- Researchers at the University of Michigan have found significant inconsistencies between patient-reported symptoms at ophthalmology clinics and documentation in their electronic medical record (EMR).
- Out 162 patients who self-reported on an eye symptom questionnaire, 34% had different reporting on the ESQ and EMR, according to a study published online today in JAMA Ophthalmology. Discrepancies were also seen for reporting glare (485), pain or discomfort (27%) and redness (25%).
- In addition, inconsistencies in symptom reporting increased with subsequent visits to the clinics, with more symptoms being reported in the questionnaire versus the EMR.
The findings could undermine the usefulness of EMR data not just in research studies but also for patient care. “If the EMR lacks relevant symptom information, it has implications for patient care, including communication errors and poor representation of the patient’s reported problems," the researchers wrote.
Most U.S. hospitals have already adopted certified EMRs, data from HHS' Office of the National Coordinator for Health IT shows. Yet physicians have been reporting a wide range of issues with EMR use, particularly with the amount of time it takes them to input data into the system.

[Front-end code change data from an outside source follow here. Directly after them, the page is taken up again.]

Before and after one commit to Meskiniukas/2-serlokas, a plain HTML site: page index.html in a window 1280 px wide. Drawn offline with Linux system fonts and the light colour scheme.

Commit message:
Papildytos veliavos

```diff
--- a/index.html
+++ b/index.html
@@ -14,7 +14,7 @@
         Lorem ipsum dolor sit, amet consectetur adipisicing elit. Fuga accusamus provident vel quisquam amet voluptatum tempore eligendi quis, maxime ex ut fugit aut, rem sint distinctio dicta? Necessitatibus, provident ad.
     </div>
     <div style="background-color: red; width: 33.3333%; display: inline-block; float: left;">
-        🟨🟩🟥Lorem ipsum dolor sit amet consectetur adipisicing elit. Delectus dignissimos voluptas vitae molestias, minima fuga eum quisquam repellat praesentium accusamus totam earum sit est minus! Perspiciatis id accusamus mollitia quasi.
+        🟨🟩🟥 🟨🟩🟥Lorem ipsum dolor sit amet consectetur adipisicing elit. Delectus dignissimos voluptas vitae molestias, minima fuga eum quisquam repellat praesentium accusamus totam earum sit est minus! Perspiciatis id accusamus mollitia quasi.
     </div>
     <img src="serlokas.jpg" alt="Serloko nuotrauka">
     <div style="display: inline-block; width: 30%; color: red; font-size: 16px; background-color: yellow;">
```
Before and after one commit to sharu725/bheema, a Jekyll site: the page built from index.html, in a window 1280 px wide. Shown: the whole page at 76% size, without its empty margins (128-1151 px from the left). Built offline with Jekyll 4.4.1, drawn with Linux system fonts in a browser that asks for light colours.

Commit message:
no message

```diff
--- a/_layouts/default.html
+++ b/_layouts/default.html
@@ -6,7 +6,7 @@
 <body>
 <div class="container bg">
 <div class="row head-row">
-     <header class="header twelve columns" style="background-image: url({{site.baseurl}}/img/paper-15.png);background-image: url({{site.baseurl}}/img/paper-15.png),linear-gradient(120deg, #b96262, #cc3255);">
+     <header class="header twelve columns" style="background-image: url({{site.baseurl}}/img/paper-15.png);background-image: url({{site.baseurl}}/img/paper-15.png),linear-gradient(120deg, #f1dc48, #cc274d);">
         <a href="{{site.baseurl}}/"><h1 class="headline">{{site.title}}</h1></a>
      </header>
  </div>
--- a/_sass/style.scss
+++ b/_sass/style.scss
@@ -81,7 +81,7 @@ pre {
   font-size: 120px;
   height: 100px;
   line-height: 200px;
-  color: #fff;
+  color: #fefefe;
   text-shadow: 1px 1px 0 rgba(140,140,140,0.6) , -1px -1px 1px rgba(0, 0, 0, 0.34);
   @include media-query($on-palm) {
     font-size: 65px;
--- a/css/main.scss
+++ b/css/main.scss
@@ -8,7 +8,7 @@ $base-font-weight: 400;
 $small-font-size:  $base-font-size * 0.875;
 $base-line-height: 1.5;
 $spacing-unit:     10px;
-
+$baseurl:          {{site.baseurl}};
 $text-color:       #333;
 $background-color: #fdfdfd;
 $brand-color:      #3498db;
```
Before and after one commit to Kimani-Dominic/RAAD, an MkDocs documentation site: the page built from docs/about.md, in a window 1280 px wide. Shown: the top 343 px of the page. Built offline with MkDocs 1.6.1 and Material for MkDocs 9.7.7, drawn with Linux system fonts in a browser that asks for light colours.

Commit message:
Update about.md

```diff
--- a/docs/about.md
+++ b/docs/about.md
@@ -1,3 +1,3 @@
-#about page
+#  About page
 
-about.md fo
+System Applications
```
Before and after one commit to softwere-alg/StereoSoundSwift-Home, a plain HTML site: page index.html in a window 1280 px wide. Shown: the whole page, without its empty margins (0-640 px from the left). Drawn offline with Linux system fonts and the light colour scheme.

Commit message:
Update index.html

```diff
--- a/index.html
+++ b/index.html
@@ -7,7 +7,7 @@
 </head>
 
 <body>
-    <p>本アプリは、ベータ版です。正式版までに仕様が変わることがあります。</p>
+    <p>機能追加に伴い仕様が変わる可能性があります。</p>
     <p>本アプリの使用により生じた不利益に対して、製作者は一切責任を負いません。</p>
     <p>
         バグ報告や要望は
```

Despite the current flaws with EMR data entry, "EMR systems already offer numerous benefits and will ultimately help us unlock what could be the next frontier of medicine—big data analysis, machine learning, and artificial intelligence, all of which depend on a vast but high-quality data set,” Christina Weng with Baylor College of Medicine wrote in an accompanying editorial. “It will certainly be worthwhile to continually improve on these systems and how we use them. After all, an EMR system is only as good as its data.”
The researchers recommended implementing self-report symptom questionnaires in the clinical setting to help counter EMR limitations and enhance overall documentation quality.